Will this change the way I do things this weekend, or next week? Will any of my plans for big things make much progress if it is still summer? Will any of this matter in the end?

I think it will. That’s what one part of my tool does for me. Anything I define as a “habit in progress” has a list of all the days I planned to do something about it, with a number for how much time I actually spent doing it. A lot of things take less than a minute, but I keep track of them. Other things are more complicated, like writing these blog posts. And viewed as a group, they can be pretty daunting, because there will be over a hundred of them when I get back up to speed.

And that is the point. All those habits I’m trying to develop are just fuses for something bigger I want to do. The routines are the same idea, just not on a daily basis. I was in a zone of sorts before the vacations started and I left my laptop at home, but many of the habits stuck even when the tracking wasn’t there. There is hope for me.

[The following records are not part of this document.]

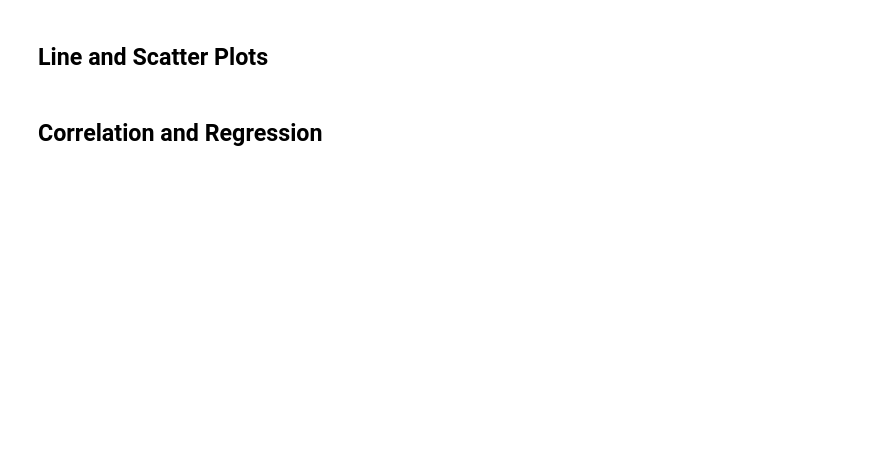
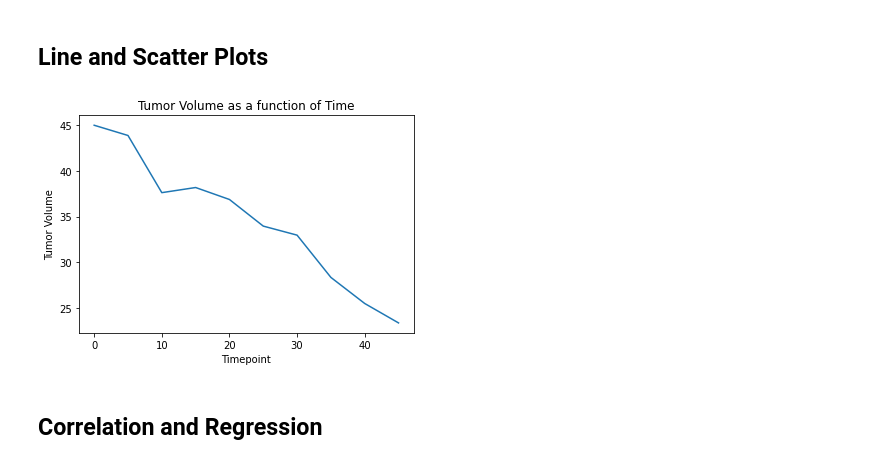
Before and after one commit to Jovh11/Matplotlib-Challenge, a Jupyter notebook: Pymaceuticals/pymaceuticals_starter.ipynb, the cells around one changed output. Drawn from its saved outputs; the diff is of its cells as text; code cells hidden in the pictures; blank space fills up the shorter version.

```diff
--- a/Pymaceuticals/pymaceuticals_starter.ipynb
+++ b/Pymaceuticals/pymaceuticals_starter.ipynb
@@ -216,2 +245,16 @@ Name: Timepoint, dtype: int64
+# %%
+# Generate a line plot of tumor volume vs. time point for a mouse treated with Capomulin
+target_mouse = drug_df['Mouse ID']
+target_mouse = target_mouse.iloc[0]
+target_mouse
+target_df = combined_data.loc[combined_data['Mouse ID'] == target_mouse]
+target_df
+plt.plot(target_df['Timepoint'], target_df['Tumor Volume (mm3)'])
+plt.ylabel('Tumor Volume')
+plt.xlabel('Timepoint')
+plt.title('Tumor Volume as a function of Time')
+plt.show()
+# %% [output]
+[figure, added]
 # %% [markdown]
 ## Correlation and Regression
```
Also changed, not shown: parts of 10 cells of this notebook.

Will there be any hope for others? Will my example of discipline and faltering give anyone else a reason to join me on this quest? Am I discovering my fundamental problem is that I am human, and that I have faults, and that I will fail more than I succeed?

You bet I will, and I bet you will, once I figure out how to explain all this to you and your friends. This is going to be so much fun. I can’t tell you how much fun it will be because it would scare you away. That’s why I need to go back and tend to some fuses that have gone out. If you are patient, I will have some of them lit in places where you can see them and maybe even light a few of your own. It will probably change while we are figuring it out, but isn’t that the point?

Ah, that makes me feel so much better. Now back to the morning routine.

See you all tomorrow. Let’s see if I can break my earlier streak of 60+ days in a row.

Doubts Vs Aliens

August 9, 2011

Over the weekend, I saw Cowboys vs Aliens and wondered if my glasses were fogging up. It was as if the lamp in the projector was going bad. Even the daylight scenes were somewhat dim. In the end, I enjoyed the movie, but wonder if it would have been better if the image had been clearer.

Are doubts the same kind of hinderance to our progress? Do we start second guessing ourselves when the usual suspects challenge our attempts to change? Is that why new ideas keep us addicted to the status quo? Is there any hope for our future as individuals when the news media is so happy to drasticize every negative thing that happens because we all love watching a train wreck, even when we are on the train?

Years ago, my wife and I went to a financial planner and she helped us get started on serious savings through my 401k at work. Then she retired and we got a new planner who wasn’t quite so focused. Then the second person retired as well, and we got a third person who actually wanted to talk with us more than once a year. When the market went down a while back, we had some losses but not as bad as the overall market. When the market started coming back, we were ahead of the game, thanks to dollar-cost-averaging.

Why can’t we connect continuous improvement in our personal lives to the big things we want to do with those lives? I have a “habit in progress” in my planning tool that says Work on business plan. Before I went on vacation back in June, I did something on my plan every day, even if it was just a few minutes. Since I got back, I haven’t done anything. Maybe I need a technique like dollar-cost-averaging in my method, but wait – that would be the discipline I am trying to develop.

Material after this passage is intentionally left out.